◆ **Data extract**
──────────────────────────────
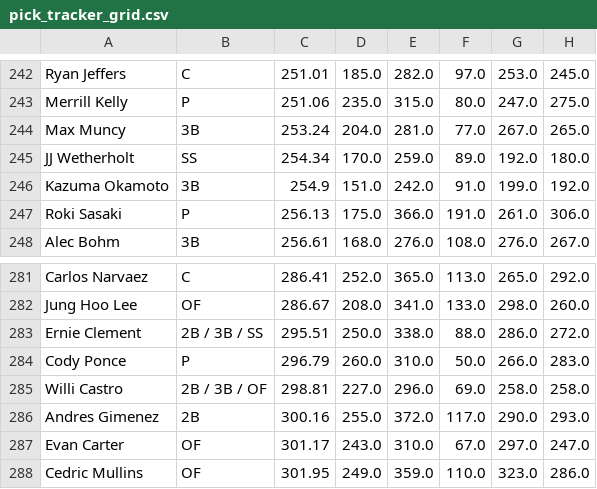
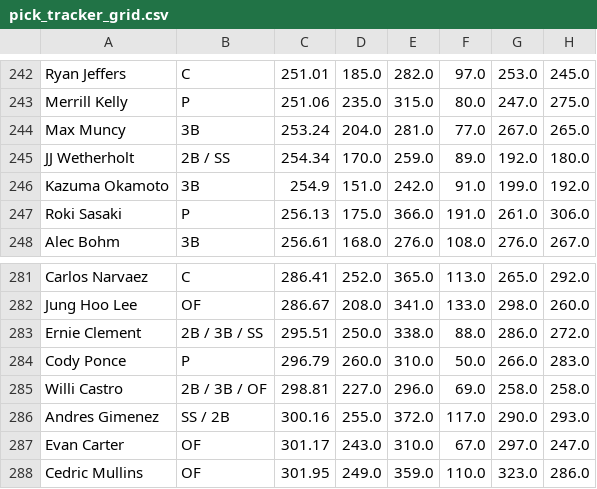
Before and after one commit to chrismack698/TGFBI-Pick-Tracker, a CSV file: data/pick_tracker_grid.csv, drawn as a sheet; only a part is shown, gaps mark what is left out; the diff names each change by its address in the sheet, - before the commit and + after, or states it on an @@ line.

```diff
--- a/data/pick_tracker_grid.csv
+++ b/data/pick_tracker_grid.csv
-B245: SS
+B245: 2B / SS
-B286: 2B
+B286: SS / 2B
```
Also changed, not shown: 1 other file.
──────────────────────────────
Determine which lines above include the word "shown", and report those lines in full.

Before and after one commit to chrismack698/TGFBI-Pick-Tracker, a CSV file: data/pick_tracker_grid.csv, drawn as a sheet; only a part is shown, gaps mark what is left out; the diff names each change by its address in the sheet, - before the commit and + after, or states it on an @@ line.
Also changed, not shown: 1 other file.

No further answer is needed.